How will democracy survive in absence of autonomous Election Commission, asks Surjewala
The opposition believes that if this bill becomes a law, it will affect the autonomy of the Election Commission
The Central government has introduced a Bill in the Rajya Sabha to regulate the appointment, conditions of service and term of office of the Chief Election Commissioner and other Election Commissioners.
The Bill proposes that the Chief Election Commissioner (CEC) and other Election Commissioners (ECs) will be appointed by the President on the recommendation of a panel comprising the Prime Minister, Leader of Opposition (LoP) in the Lok Sabha and a Union Cabinet Minister nominated by the Prime Minister.
The opposition believes that if this bill becomes a law, it will affect the autonomy of the Election Commission.
Congress General Secretary and Rajya Sabha MP Randeep Singh Surjewala said in an interview to IANS that it is very important for democracy to remain neutral of the Election Commission.
According to Surjewala, if the bill becomes a law, the Election Commission will be transformed into a government election commission instead of being independent. Excepts:
IANS: What is your stand regarding the bill?
Surjewala: It was a black day in Parliament in the history of democracy. Election Commission is the last independent body to conduct free and democratic elections in India. Prime Minister Narendra Modi wants to make it the Modi Election Commission.
A constitution bench of the Supreme Court has clearly said that if the Election Commission is not fair, then democracy cannot survive in the country. Therefore, a three-person panel was formed to appoint the Chief Election Commissioner, consisting of the Chief Justice, Prime Minister and the Leader of the Opposition, so that a balance is maintained.
IANS: What is your objection to the bill? What provisions are you opposing?
Surjewala: We have three direct objections.
The first objection is that through this law, the government is hatching a heinous conspiracy to nullify the decision of the five-member constitutional bench of the Supreme Court.
The second objection is that after the enactment of this law, the Election Commission will not be able to remain impartial, because now the Chief Election Commissioner will be appointed by the Prime Minister, one of his ministers and the Leader of the Opposition. That is, two people will be from the government and one will be from the opposition and with a full majority they will be able to make the Chief Election Commissioner and Election Commissioner whom they want.
The third objection is that there is segregation of power in the Constitution of India i.e. The Judiciary and Executive cannot snatch each other's power but now an attempt is being made to destroy the balance that was created by the Supreme Court bench through this law.
IANS: What will be the impact on the Election Commission if the bill becomes a law?
Surjewala: It will end the autonomy and independence of the Election Commission. And the Election Commission will become a puppet of the government. Favourite people of the government will be appointed in the Election Commission.
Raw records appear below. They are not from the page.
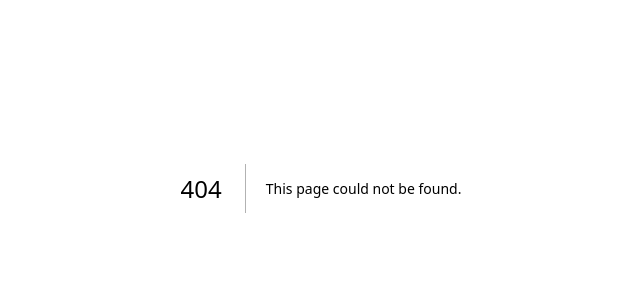
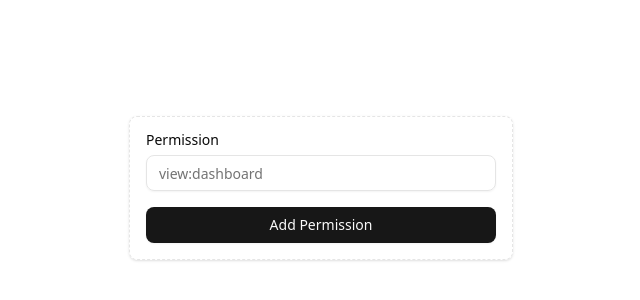
Before and after one commit to arsalanansariofficial/healthify, a Next.js app in the folder frontend/next/: page /permissions in a window 1280 px wide. Before the commit this address had no page. Shown: the part 212-512 px from the top of the page, without its empty margins (319-959 px from the left). Built offline with nearby package versions, Linux system fonts and the light colour scheme; no server answers.

Commit message:
Add permissions page

```diff
--- /dev/null
+++ b/frontend/next/app/permissions/page.tsx
@@ -0,0 +1,49 @@
+'use client';
+
+import { useActionState } from 'react';
+
+import { addPermission } from '@/lib/actions';
+import { Input } from '@/components/ui/input';
+import { Label } from '@/components/ui/label';
+import { Button } from '@/components/ui/button';
+
+export default function Page() {
+  const [state, action, pending] = useActionState(addPermission, undefined);
+
+  return (
+    <main className="row-start-2 grid place-items-center">
+      <section className="grid place-items-center p-4">
+        <form
+          action={action}
+          className="min-w-sm space-y-4 rounded-md border border-dashed p-4 shadow"
+        >
+          <div className="space-y-2">
+            <Label htmlFor="permission">Permission</Label>
+            <Input
+              type="text"
+              id="permission"
+              name="permission"
+              placeholder="view:dashboard"
+              defaultValue={state?.permission}
+            />
+            {state?.errors?.permission && (
+              <p className="text-destructive text-xs">
+                {state.errors.permission}
+              </p>
+            )}
+          </div>
+          {state?.message && (
+            <p className="text-destructive text-xs">{state.message}</p>
+          )}
+          <Button
+            type="submit"
+            disabled={pending}
+            className="w-full cursor-pointer"
+          >
+            {pending ? 'Adding permission...' : 'Add Permission'}
+          </Button>
+        </form>
+      </section>
+    </main>
+  );
+}
```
This bill and law is totally illegal and it was introduced in the Rajya Sabha in an illegal manner so that the voice of the opposition and the country could not be heard.
IANS: What is the objection to the panel headed by the Prime Minister proposed in the bill.
Surjewala: With this the government will have its own Chief Election Commissioner, Election Commissioner, election commission, and results. No need of democracy, no need of the Supreme Court, no need of Parliament. This is a law to hold democracy hostage because when there will be no autonomy of the Election Commission, then how will democracy survive?